Your answer should be the lines of the material that include the word "text".
=== Begin Enclosure ===
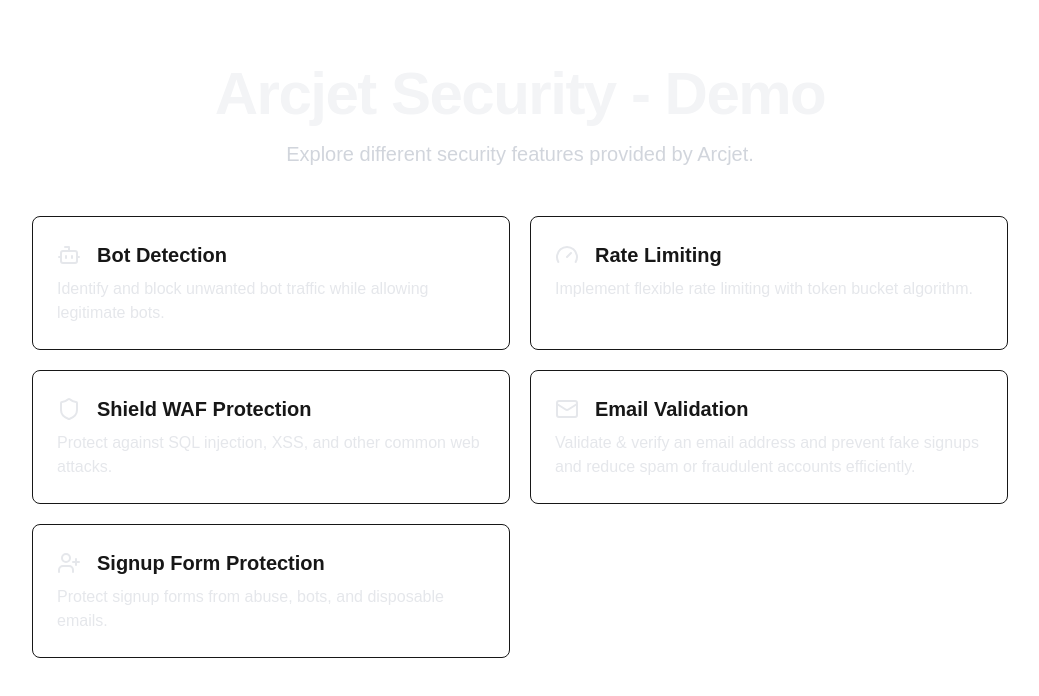
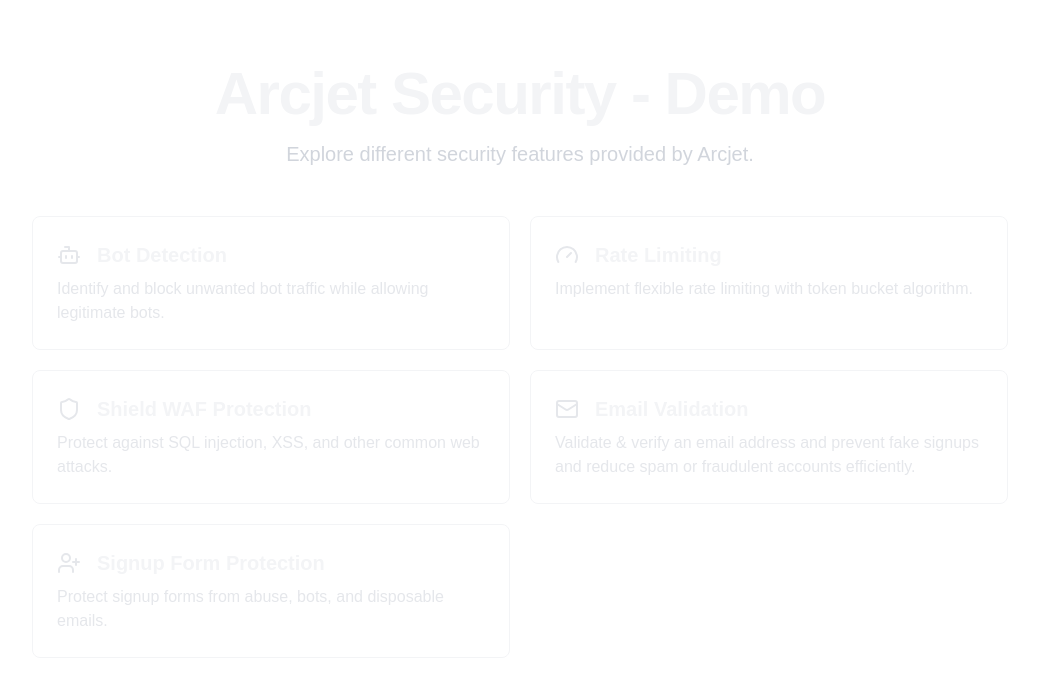
Before and after one commit to DevFreAkeD/arcjet-security-demo, a Next.js app: page / in a window 1280 px wide. Shown: the top 696 px of the page, without its empty margins (120-1159 px from the left). Built offline with nearby package versions, Linux system fonts and the light colour scheme.

Commit message:
Update page.tsx
Added rotating background image with smooth animation

```diff
--- a/app/page.tsx
+++ b/app/page.tsx
@@ -1,12 +1,25 @@
-import { demos } from "@/data"
+import { demos } from "@/data";
 import { Card } from "@/components/Card";
+import Image from "next/image";
 
 export default function Home() {
   return (
-    <main className="min-h-screen">
-      <div className="max-w-5xl mx-auto py-12 px-4 sm:py-16 sm:px-6">
+    <main className="relative min-h-screen text-gray-100 overflow-hidden">
+      {/* Rotating Background Image */}
+      <div className="absolute inset-0 flex items-center justify-center">
+        <Image
+          src="/arcjet-space-obj-v2-5-dark.C1beHbai.png"
+          alt="Arcjet Security"
+          width={700}
+          height={700}
+          className="opacity-10 animate-spin-slow"
+        />
+      </div>
+
+      {/* Content */}
+      <div className="relative z-10 max-w-5xl mx-auto py-12 px-4 sm:py-16 sm:px-6">
         <div className="text-center space-y-4 mb-12">
-          <h1 className="text-4xl font-extrabold tracking-tight text-gray-100 sm:text-5xl md:text-6xl">
+          <h1 className="text-4xl font-extrabold tracking-tight sm:text-5xl md:text-6xl">
             Arcjet Security - Demo
           </h1>
           <p className="max-w-2xl mx-auto text-xl text-gray-300">
```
=== End Enclosure ===
▶ [RESULT BELOW]
+    <main className="relative min-h-screen text-gray-100 overflow-hidden">
         <div className="text-center space-y-4 mb-12">
-          <h1 className="text-4xl font-extrabold tracking-tight text-gray-100 sm:text-5xl md:text-6xl">
+          <h1 className="text-4xl font-extrabold tracking-tight sm:text-5xl md:text-6xl">
           <p className="max-w-2xl mx-auto text-xl text-gray-300">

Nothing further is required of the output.